───── Data listing ─────
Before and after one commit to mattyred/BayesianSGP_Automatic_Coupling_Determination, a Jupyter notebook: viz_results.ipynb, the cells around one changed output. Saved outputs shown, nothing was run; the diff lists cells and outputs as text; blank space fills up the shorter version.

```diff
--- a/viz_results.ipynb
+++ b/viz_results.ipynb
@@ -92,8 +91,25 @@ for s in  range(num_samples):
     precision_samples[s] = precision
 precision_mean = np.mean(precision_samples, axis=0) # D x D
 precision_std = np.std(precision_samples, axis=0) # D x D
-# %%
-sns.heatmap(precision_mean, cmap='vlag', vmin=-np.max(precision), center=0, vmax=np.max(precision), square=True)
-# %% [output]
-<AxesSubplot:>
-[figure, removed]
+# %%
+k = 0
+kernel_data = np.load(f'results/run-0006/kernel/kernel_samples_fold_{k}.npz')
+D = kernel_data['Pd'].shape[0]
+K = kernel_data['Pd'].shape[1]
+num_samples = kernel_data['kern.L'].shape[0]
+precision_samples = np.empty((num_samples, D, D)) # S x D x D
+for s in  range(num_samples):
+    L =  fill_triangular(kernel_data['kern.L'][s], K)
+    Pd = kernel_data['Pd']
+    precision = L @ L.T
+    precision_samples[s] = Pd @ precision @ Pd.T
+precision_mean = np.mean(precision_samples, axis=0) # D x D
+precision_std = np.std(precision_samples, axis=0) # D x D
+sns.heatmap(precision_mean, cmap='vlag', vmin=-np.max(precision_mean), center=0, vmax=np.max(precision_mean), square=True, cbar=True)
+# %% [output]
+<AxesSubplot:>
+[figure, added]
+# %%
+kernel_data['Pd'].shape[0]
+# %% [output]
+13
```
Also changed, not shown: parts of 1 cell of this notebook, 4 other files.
─────
» **Your assignment**:
Each line of the data is to be restated exactly.

» **Task result**:
Before and after one commit to mattyred/BayesianSGP_Automatic_Coupling_Determination, a Jupyter notebook: viz_results.ipynb, the cells around one changed output. Saved outputs shown, nothing was run; the diff lists cells and outputs as text; blank space fills up the shorter version.

```diff
--- a/viz_results.ipynb
+++ b/viz_results.ipynb
@@ -92,8 +91,25 @@ for s in  range(num_samples):
     precision_samples[s] = precision
 precision_mean = np.mean(precision_samples, axis=0) # D x D
 precision_std = np.std(precision_samples, axis=0) # D x D
-# %%
-sns.heatmap(precision_mean, cmap='vlag', vmin=-np.max(precision), center=0, vmax=np.max(precision), square=True)
-# %% [output]
-<AxesSubplot:>
-[figure, removed]
+# %%
+k = 0
+kernel_data = np.load(f'results/run-0006/kernel/kernel_samples_fold_{k}.npz')
+D = kernel_data['Pd'].shape[0]
+K = kernel_data['Pd'].shape[1]
+num_samples = kernel_data['kern.L'].shape[0]
+precision_samples = np.empty((num_samples, D, D)) # S x D x D
+for s in  range(num_samples):
+    L =  fill_triangular(kernel_data['kern.L'][s], K)
+    Pd = kernel_data['Pd']
+    precision = L @ L.T
+    precision_samples[s] = Pd @ precision @ Pd.T
+precision_mean = np.mean(precision_samples, axis=0) # D x D
+precision_std = np.std(precision_samples, axis=0) # D x D
+sns.heatmap(precision_mean, cmap='vlag', vmin=-np.max(precision_mean), center=0, vmax=np.max(precision_mean), square=True, cbar=True)
+# %% [output]
+<AxesSubplot:>
+[figure, added]
+# %%
+kernel_data['Pd'].shape[0]
+# %% [output]
+13
```
Also changed, not shown: parts of 1 cell of this notebook, 4 other files.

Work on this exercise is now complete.